Technicians work to install one of two new generating units at the Sir Adam Beck I Generating Station in Niagara Falls. The $128-million project will be complete later this year. Upgrades to a third generator at the plant were finished in 2021. Photo credit: OPG
Currently in its 100th year of operation, the Sir Adam Beck I Generating Station in Niagara Falls will soon have two brand new generating units at the 438-megawatt (MW), 10-unit hydroelectric facility.
On schedule for completion later this year, the $128-million Ontario Power Generation (OPG) project will add about 125 MWs of incremental peaking generating capacity at the station.
The project is part of OPG’s 22-year, $2.5 billion overhaul of the company’s fleet of generating units across the province.

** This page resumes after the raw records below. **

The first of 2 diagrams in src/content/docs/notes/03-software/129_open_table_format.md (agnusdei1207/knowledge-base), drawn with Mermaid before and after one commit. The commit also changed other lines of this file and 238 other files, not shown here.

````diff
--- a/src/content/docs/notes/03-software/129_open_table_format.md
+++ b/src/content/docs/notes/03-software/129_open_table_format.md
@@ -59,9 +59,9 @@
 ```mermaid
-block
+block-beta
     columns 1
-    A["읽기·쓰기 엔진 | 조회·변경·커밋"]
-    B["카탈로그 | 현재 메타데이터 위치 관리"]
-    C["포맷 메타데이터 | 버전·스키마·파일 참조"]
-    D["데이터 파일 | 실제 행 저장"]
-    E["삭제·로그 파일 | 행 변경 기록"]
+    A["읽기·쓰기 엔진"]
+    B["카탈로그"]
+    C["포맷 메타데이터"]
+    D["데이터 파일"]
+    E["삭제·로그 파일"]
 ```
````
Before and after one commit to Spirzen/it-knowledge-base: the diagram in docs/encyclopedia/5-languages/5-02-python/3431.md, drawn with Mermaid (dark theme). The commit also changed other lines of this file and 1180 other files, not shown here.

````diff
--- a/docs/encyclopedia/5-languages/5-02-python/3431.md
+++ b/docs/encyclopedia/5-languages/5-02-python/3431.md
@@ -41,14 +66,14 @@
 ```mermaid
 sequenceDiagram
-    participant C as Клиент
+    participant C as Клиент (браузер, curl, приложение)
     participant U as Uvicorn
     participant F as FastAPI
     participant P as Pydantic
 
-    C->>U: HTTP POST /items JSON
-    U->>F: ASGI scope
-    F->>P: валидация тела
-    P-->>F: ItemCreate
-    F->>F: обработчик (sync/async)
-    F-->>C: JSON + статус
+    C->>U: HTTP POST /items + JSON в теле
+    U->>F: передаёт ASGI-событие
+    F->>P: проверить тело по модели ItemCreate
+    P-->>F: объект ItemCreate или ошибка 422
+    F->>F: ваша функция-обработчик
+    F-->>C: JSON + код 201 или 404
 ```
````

“It has been a busy past few years at the station,” said Dave Bonell, senior manager of projects in OPG’s ‘Renewable Generation’ division. “The investments we are making into Beck I will help the plant continue to operate reliably and efficiently for many more years. And the clean power generated here will play an important role in supporting Ontario’s economy and fighting climate change.”

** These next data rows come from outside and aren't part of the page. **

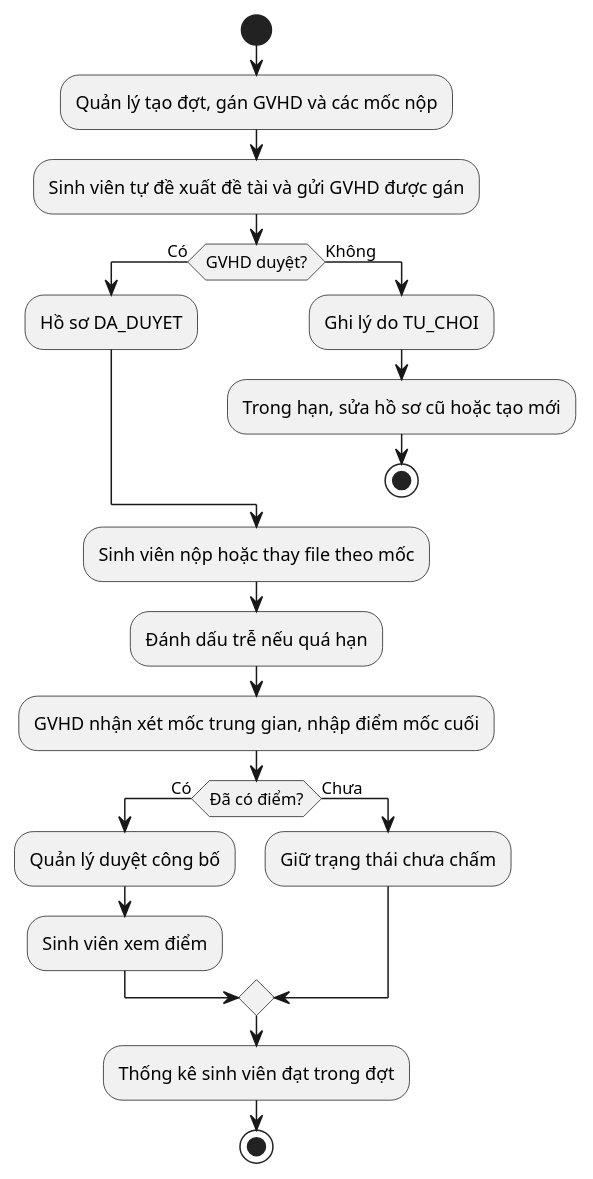
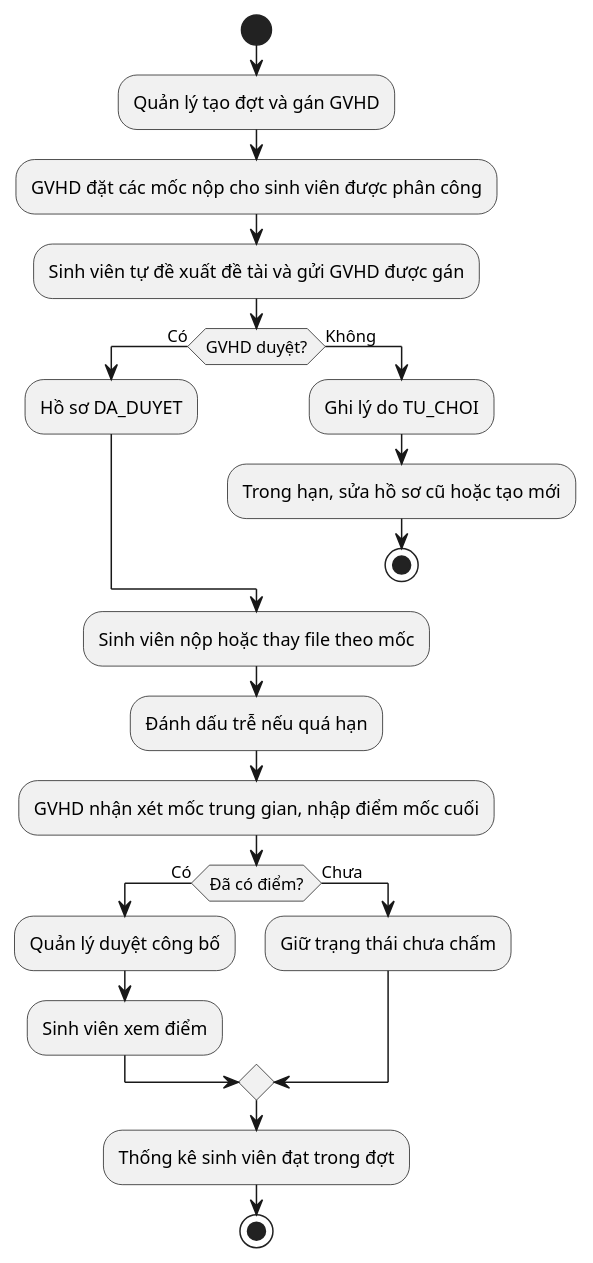
The sixth of 6 diagrams in 02-so-do-uml.md (lam-vu6868/HTQL_TieuLuan_DoAN), drawn with PlantUML before and after one commit. The commit also changed other lines of this file and 5 other files, not shown here.

````diff
--- a/02-so-do-uml.md
+++ b/02-so-do-uml.md
@@ -209,25 +211,26 @@
 ```plantuml
 @startuml
 start
-:Quản lý tạo đợt, gán GVHD và các mốc nộp;
+:Quản lý tạo đợt và gán GVHD;
+:GVHD đặt các mốc nộp cho sinh viên được phân công;
 :Sinh viên tự đề xuất đề tài và gửi GVHD được gán;
 if (GVHD duyệt?) then (Có)
   :Hồ sơ DA_DUYET;
 else (Không)
   :Ghi lý do TU_CHOI;
   :Trong hạn, sửa hồ sơ cũ hoặc tạo mới;
   stop
 endif
 :Sinh viên nộp hoặc thay file theo mốc;
 :Đánh dấu trễ nếu quá hạn;
 :GVHD nhận xét mốc trung gian, nhập điểm mốc cuối;
 if (Đã có điểm?) then (Có)
   :Quản lý duyệt công bố;
   :Sinh viên xem điểm;
 else (Chưa)
   :Giữ trạng thái chưa chấm;
 endif
 :Thống kê sinh viên đạt trong đợt;
 stop
 @enduml
 ```
````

Decommissioned and dormant since 2009, Beck I’s original 40 MW G1 and G2 units operated on the now discontinued 25-hertz distribution system and provided power to steel mills in Hamilton and upstate New York.

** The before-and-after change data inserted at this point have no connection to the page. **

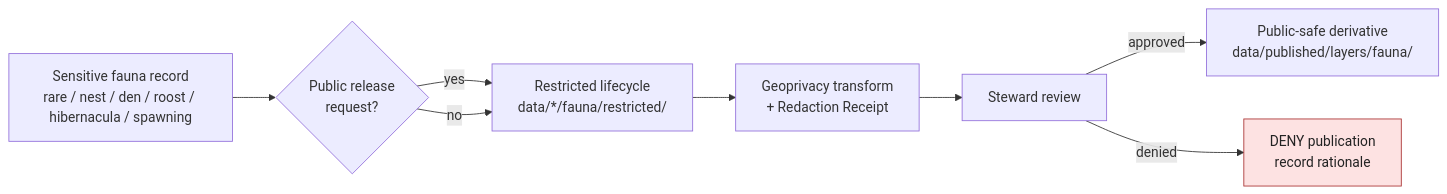
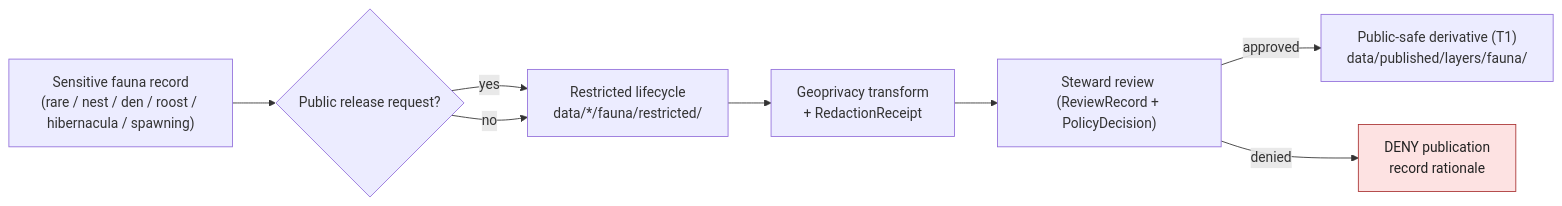
One commit to bartytime4life/Kansas-Frontier-Matrix changed the first of 2 diagrams in docs/domains/fauna/FILE_SYSTEM_PLAN.md. Above: the diagram before and after it, drawn with Mermaid. The commit also changed other lines of this file, not shown here.

````diff
--- a/docs/domains/fauna/FILE_SYSTEM_PLAN.md
+++ b/docs/domains/fauna/FILE_SYSTEM_PLAN.md
@@ -107,12 +117,12 @@
 ```mermaid
 flowchart LR
-  S[Sensitive fauna record\nrare / nest / den / roost / hibernacula / spawning] --> Q{Public release\nrequest?}
-  Q -- yes --> R[Restricted lifecycle\ndata/*/fauna/restricted/]
-  R --> T[Geoprivacy transform\n+ Redaction Receipt]
-  T --> ST[Steward review]
-  ST -->|approved| PSD[Public-safe derivative\ndata/published/layers/fauna/]
-  ST -->|denied| DENY[DENY publication\nrecord rationale]
-  Q -- no --> R
+  S["Sensitive fauna record<br/>(rare / nest / den / roost / hibernacula / spawning)"] --> Q{"Public release request?"}
+  Q -- "yes" --> R["Restricted lifecycle<br/>data/*/fauna/restricted/"]
+  R --> T["Geoprivacy transform<br/>+ RedactionReceipt"]
+  T --> ST["Steward review (ReviewRecord + PolicyDecision)"]
+  ST -->|"approved"| PSD["Public-safe derivative (T1)<br/>data/published/layers/fauna/"]
+  ST -->|"denied"| DENY["DENY publication<br/>record rationale"]
+  Q -- "no" --> R
   classDef warn fill:#fde2e2,stroke:#a33,color:#222;
   class DENY warn;
 ```
````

Installation and testing of the new G2 unit turbine and generator will be completed by spring 2022. Work continues on installation of the G1 unit turbine with a late summer 2022 target for completion.
“Nearly 100 years ago, the Sir Adam Beck I station in Niagara Falls helped set the standard for 25 Hz frequency, which became the norm across North America,” said Jessica Polak back in 2020, then-OLG’s vice-president of operations. “But there is no longer a demand for the 25 Hz power cycle, so it’s time to overhaul and upgrade these two units.”
“The new generator units will be lighter and more efficient, and able to make more energy with less water required to pass through the turbine.”
Proof of the station’s original design and durability, the project reuses the existing 100-year-old penstocks and draft tubes. Penstocks, effectively long pipes, bring water down the side of the Niagara Escarpment to the station, while draft tubes are fitted at the end of a turbine runner to maximize water pressure.
The Beck I plant was the largest hydroelectric generating station in the world when it opened in 1922. It took about 10,000 workers to build and set the stage for large-scale hydroelectric development in Ontario.
Today, Beck I is part of a larger complex of three hydro operations harnessing the power of the Niagara River, which also includes the 1,499 MW Sir Adam Beck II GS and the 174 MW Sir Adam Beck Pump GS. The complex supplies about 40 per cent of OPG’s total hydroelectric production.
Clean, reliable, flexible, and relatively inexpensive, hydroelectric power generates approximately 26 per cent of Ontario’s electricity, second only to nuclear (60 per cent) as a fuel source.